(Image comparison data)
···

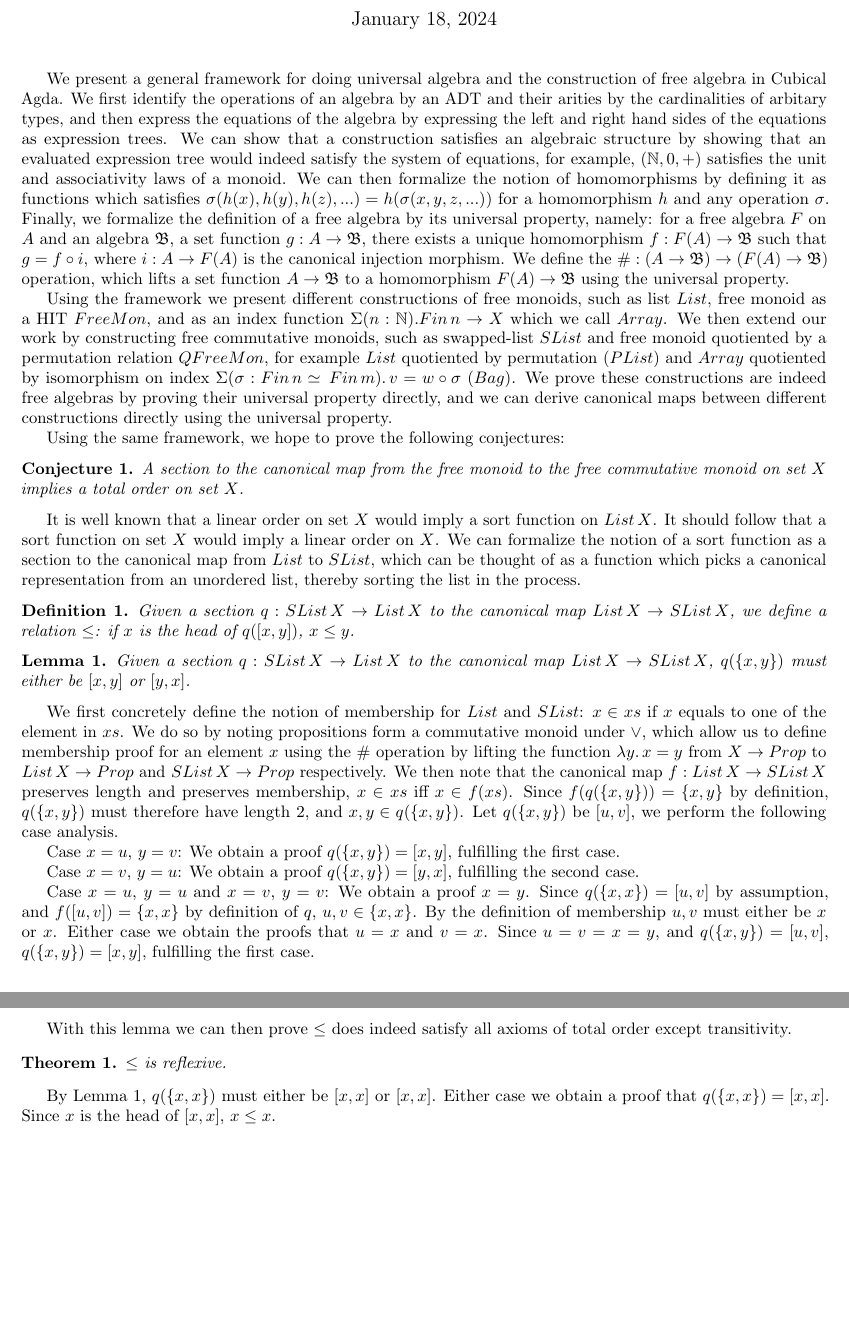
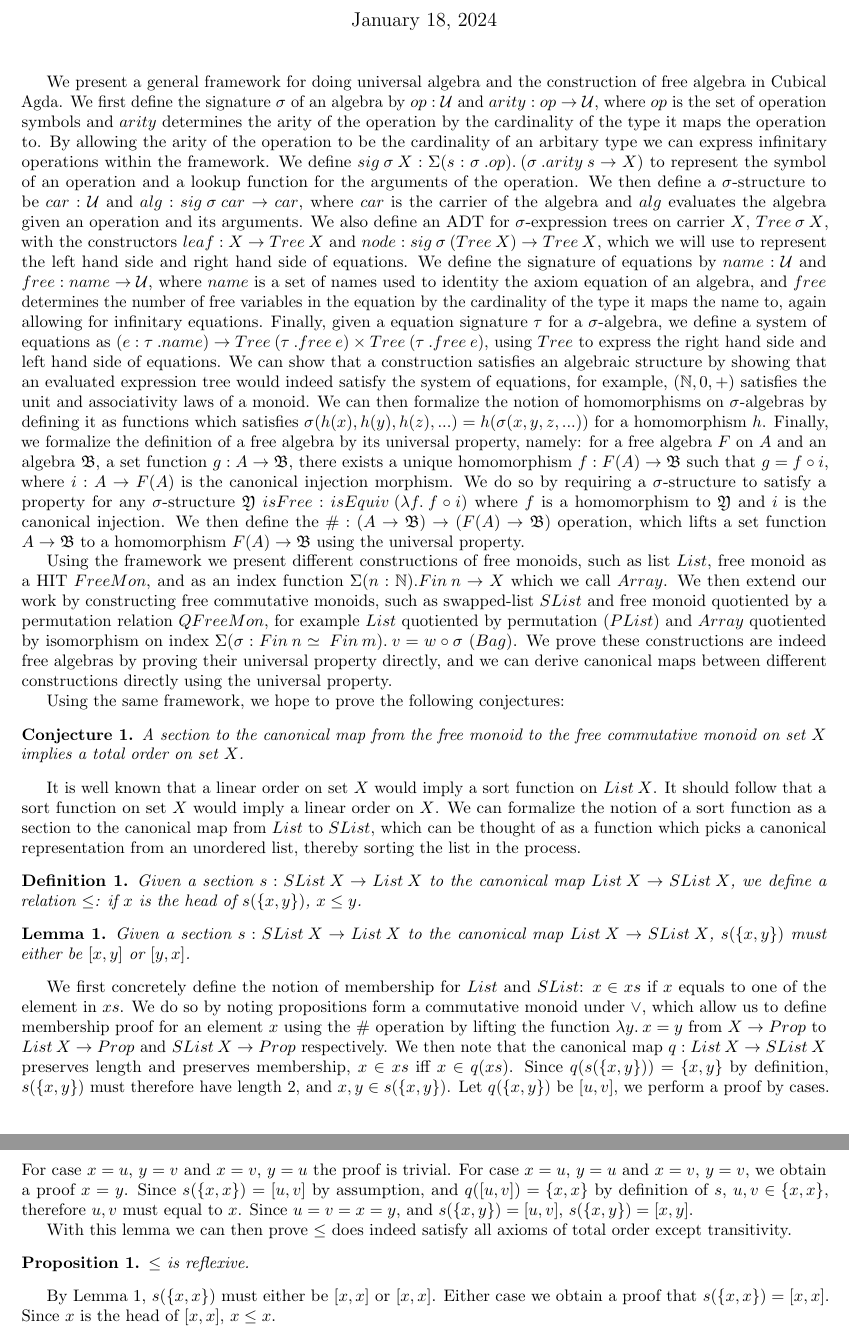
Before and after one commit to pufferffish/agda-symmetries, a LaTeX document (HoTTUF2024/main.tex): two parts of pages 1 and 2 of 2, joined at a grey line, cut so that both start at the same text, the shorter picture padded with empty space. Compiled offline with pdfLaTeX.

Commit message:
add more technical explanation of the framework

```diff
--- a/HoTTUF2024/main.tex
+++ b/HoTTUF2024/main.tex
@@ -17,7 +17,7 @@
   \fi}
 \makeatother
 
-\marginsize{2cm}{2cm}{2cm}{2cm}
+\marginsize{2cm}{2cm}{0cm}{1cm}
 
 \addbibresource{cites.bib}
 
@@ -30,26 +30,45 @@
 \maketitle
 
 We present a general framework for doing universal algebra and the construction of
-free algebra in Cubical Agda. We first identify the operations of an algebra by an ADT and their
-arities by the cardinalities of arbitary types, and then express the equations of the algebra
-by expressing the left and right hand sides of the equations as expression trees. We can
-show that a construction satisfies an algebraic structure by showing that an evaluated expression
+free algebra in Cubical Agda. We first define the signature $\sigma$ of an algebra by $op : \mathcal{U}$ and
+$arity : op \rightarrow \mathcal{U}$, where $op$ is the set of operation symbols and $arity$ determines
+the arity of the operation by the cardinality of the type it maps the operation to. By allowing the arity
+of the operation to be the cardinality of an arbitary type we can express infinitary operations within the framework.
+We define $sig \: \sigma \: X : \Sigma( s : \sigma \: .op ). \: (\sigma \: .arity \: s \rightarrow X)$ to represent
+the symbol of an operation and a lookup function for the arguments of the operation.
+We then define a $\sigma$-structure to be $car : \mathcal{U}$ and $alg : sig \: \sigma \: car \rightarrow car$, where $car$
+is the carrier of the algebra and $alg$ evaluates the algebra given an operation and its arguments. We also
+define an ADT for $\sigma$-expression trees on carrier $X$, $Tree \: \sigma \: X$,
+with the constructors $leaf : X \rightarrow Tree \: X$ and
+$node : sig \: \sigma \: (Tree \: X) \rightarrow Tree \: X$, which we will use to represent
+the left hand side and right hand side of equations. We define the signature of equations by
+$name : \mathcal{U}$ and $free : name \rightarrow \mathcal{U}$, where $name$ is a set of names used to identity
+the axiom equation of an algebra, and $free$ determines the number of free variables in the equation by the
+cardinality of the type it maps the name to, again allowing for infinitary equations. Finally, given a
+equation signature $\tau$ for a $\sigma$-algebra, we define a system of equations as
+$(e : \tau \: .name) \rightarrow Tree \: (\tau \: .free \: e) \times Tree \: (\tau \: .free \: e)$, using $Tree$
+to express the right hand side and left hand side of equations.
+We can show that a construction satisfies an algebraic structure by showing that an evaluated expression
 tree would indeed satisfy the system of equations, for example, ($\mathbb{N},0,+$) satisfies the
-unit and associativity laws of a monoid. We can then formalize the notion of homomorphisms by
+unit and associativity laws of a monoid. We can then formalize the notion of homomorphisms on $\sigma$-algebras by
 defining it as functions which satisfies $\sigma(h(x),h(y),h(z),...) = h(\sigma(x,y,z,...))$ for
-a homomorphism $h$ and any operation $\sigma$. Finally, we formalize the definition of a free algebra
+a homomorphism $h$. Finally, we formalize the definition of a free algebra
 by its universal property, namely: for a free algebra $F$ on $A$ and an algebra $\mathfrak{B}$, a set function
 $g : A \rightarrow \mathfrak{B}$, there exists a unique homomorphism $f : F(A) \rightarrow \mathfrak{B}$ such that
-$g = f \circ i$, where $i : A \rightarrow F(A)$ is the canonical injection morphism.
-We define the $\# : (A \rightarrow \mathfrak{B}) \rightarrow (F(A) \rightarrow \mathfrak{B})$ operation, which lifts
-a set function $A \rightarrow \mathfrak{B}$ to a homomorphism $F(A) \rightarrow \mathfrak{B}$ using the universal property.
+$g = f \circ i$, where $i : A \rightarrow F(A)$ is the canonical injection morphism. We do so by requiring a
+$\sigma$-structure to satisfy a property for any $\sigma$-structure $\mathfrak{Y}$
+$isFree : isEquiv \: (\lambda f. \: f \circ i)$ where $f$ is a homomorphism to $\mathfrak{Y}$ and
+$i$ is the canonical injection.
+We then define the $\# : (A \rightarrow \mathfrak{B}) \rightarrow (F(A) \rightarrow \mathfrak{B})$ operation, which lifts
+a set function $A \rightarrow \mathfrak{B}$ to a homomorphism $F(A) \rightarrow \mathfrak{B}$ using
+the universal property.
 
 Using the framework we present different constructions of free monoids,
-such as list $List$, free monoid as a HIT $FreeMon$, and as an index function $\Sigma (n : \mathbb{N}). Fin \, n \rightarrow X$ which we call $Array$.
+such as list $List$, free monoid as a HIT $FreeMon$, and as an index function $\Sigma (n : \mathbb{N}). Fin \: n \rightarrow X$ which we call $Array$.
 We then extend our work by constructing free commutative monoids,
 such as swapped-list $SList$ and free monoid quotiented by a permutation relation $QFreeMon$,
 for example $List$ quotiented by permutation ($PList$)
-and $Array$ quotiented by isomorphism on index $\Sigma (\sigma : Fin \, n \simeq \, Fin \, m). \, v = w \circ \sigma$ ($Bag$).
+and $Array$ quotiented by isomorphism on index $\Sigma (\sigma : Fin \: n \simeq \: Fin \: m). \: v = w \circ \sigma$ ($Bag$).
 We prove these constructions are indeed free algebras by proving their universal property directly,
 and we can derive canonical maps between different constructions directly using the universal property.
 
@@ -58,50 +77,45 @@ Using the same framework, we hope to prove the following conjectures:
 \newtheorem{myconj}{Conjecture}
 \newtheorem{mydef}{Definition}
 \newtheorem{mylemma}{Lemma}
-\newtheorem{mythm}{Theorem}
+\newtheorem{mythm}{Proposition}
 
 \begin{myconj}
     A section to the canonical map from the free monoid to the free commutative monoid on set $X$ implies a total order on set $X$.
 \end{myconj}
-It is well known that a linear order on set $X$ would imply a sort function on $List \, X$. It should follow that a sort function on set $X$
+It is well known that a linear order on set $X$ would imply a sort function on $List \: X$. It should follow that a sort function on set $X$
 would imply a linear order on $X$. We can formalize the notion of a sort function as a section to the canonical map from $List$ to
 $SList$, which can be thought of as a function which picks a canonical representation from an unordered list, thereby sorting
 the list in the process.
 
 \begin{mydef}
-    Given a section $q : SList \, X \rightarrow List \, X$ to the canonical map $List \, X \rightarrow SList \, X$,
-    we define a relation $\leq$: if $x$ is the head of $q([x, y])$, $x \leq y$.
+    Given a section $s : SList \: X \rightarrow List \: X$ to the canonical map $List \: X \rightarrow SList \: X$,
+    we define a relation $\leq$: if $x$ is the head of $s(\{x, y\})$, $x \leq y$.
 \end{mydef}
 
 \begin{mylemma}
     \label{sort-either}
-    Given a section $q : SList \, X \rightarrow List \, X$ to the canonical map $List \, X \rightarrow SList \, X$,
-    $q(\{x, y\})$ must either be $[x, y]$ or $[y, x]$.
+    Given a section $s : SList \: X \rightarrow List \: X$ to the canonical map $List \: X \rightarrow SList \: X$,
+    $s(\{x, y\})$ must either be $[x, y]$ or $[y, x]$.
 \end{mylemma}
 
 We first concretely define the notion of membership for $List$ and $SList$: $x \in xs$ if $x$ equals to one of the element in $xs$.
 We do so by noting propositions form a commutative monoid under $\vee$,
 which allow us to define membership proof for an element $x$ using the $\#$ operation
-by lifting the function $\lambda y. \, x = y$ from $X \rightarrow Prop$ to $List \, X \rightarrow Prop$ and $SList \, X \rightarrow Prop$ respectively.
-We then note that the canonical map $f : List \, X \rightarrow SList \, X$ preserves length and preserves membership, $x \in xs$ iff $x \in f(xs)$.
-Since $f(q(\{x, y\})) = \{x, y\}$ by definition, $q(\{x,y\})$ must therefore have length 2, and $x, y \in q(\{x, y\})$.
-Let $q(\{x, y\})$ be $[u, v]$, we perform the following case analysis.
-
-Case $x = u$, $y = v$: We obtain a proof $q(\{x, y\}) = [x, y]$, fulfilling the first case.
-
-Case $x = v$, $y = u$: We obtain a proof $q(\{x, y\}) = [y, x]$, fulfilling the second case.
-
-Case $x = u$, $y = u$ and $x = v$, $y = v$: We obtain a proof $x = y$. Since $q(\{x, x\}) = [u , v]$ by assumption,
-and $f([u, v]) = \{x, x\}$ by definition of $q$, $u, v \in \{x, x\}$. By the definition of membership $u, v$ must either be $x$ or $x$.
-Either case we obtain the proofs that $u = x$ and $v = x$. Since $u = v = x = y$, and $q(\{x, y\}) = [u, v]$, $q(\{x, y\}) = [x, y]$, fulfilling the first case.
+by lifting the function $\lambda y. \: x = y$ from $X \rightarrow Prop$ to $List \: X \rightarrow Prop$ and $SList \: X \rightarrow Prop$ respectively.
+We then note that the canonical map $q : List \: X \rightarrow SList \: X$ preserves length and preserves membership, $x \in xs$ iff $x \in q(xs)$.
+Since $q(s(\{x, y\})) = \{x, y\}$ by definition, $s(\{x,y\})$ must therefore have length 2, and $x, y \in s(\{x, y\})$.
+Let $q(\{x, y\})$ be $[u, v]$, we perform a proof by cases. For case $x = u$, $y = v$ and $x = v$, $y = u$ the proof is trivial.
+For case $x = u$, $y = u$ and $x = v$, $y = v$, we obtain a proof $x = y$. Since $s(\{x, x\}) = [u , v]$ by assumption,
+and $q([u, v]) = \{x, x\}$ by definition of $s$, $u, v \in \{x, x\}$, therefore $u, v$ must equal to $x$.
+Since $u = v = x = y$, and $s(\{x, y\}) = [u, v]$, $s(\{x, y\}) = [x, y]$.
 
 With this lemma we can then prove $\leq$ does indeed satisfy all axioms of total order except transitivity.
 
 \begin{mythm}
     $\leq$ is reflexive.
 \end{mythm}
-    By Lemma \ref{sort-either}, $q(\{x, x\})$ must either be $[x, x]$ or $[x ,x]$. Either case we obtain a proof that
-    $q(\{x, x\}) = [x, x]$. Since $x$ is the head of $[x, x]$, $x \leq x$.
+    By Lemma \ref{sort-either}, $s(\{x, x\})$ must either be $[x, x]$ or $[x ,x]$. Either case we obtain a proof that
+    $s(\{x, x\}) = [x, x]$. Since $x$ is the head of $[x, x]$, $x \leq x$.
 
 \begin{mythm}
     $\leq$ is antisymmetric.
```
Also changed, not shown: HoTTUF2024/main.pdf, HoTTUF2024/main.tex (16 more changed lines).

···

Every line above with the string "mathcal" in it needs to be copied.

+free algebra in Cubical Agda. We first define the signature $\sigma$ of an algebra by $op : \mathcal{U}$ and
+$arity : op \rightarrow \mathcal{U}$, where $op$ is the set of operation symbols and $arity$ determines
+We then define a $\sigma$-structure to be $car : \mathcal{U}$ and $alg : sig \: \sigma \: car \rightarrow car$, where $car$
+$name : \mathcal{U}$ and $free : name \rightarrow \mathcal{U}$, where $name$ is a set of names used to identity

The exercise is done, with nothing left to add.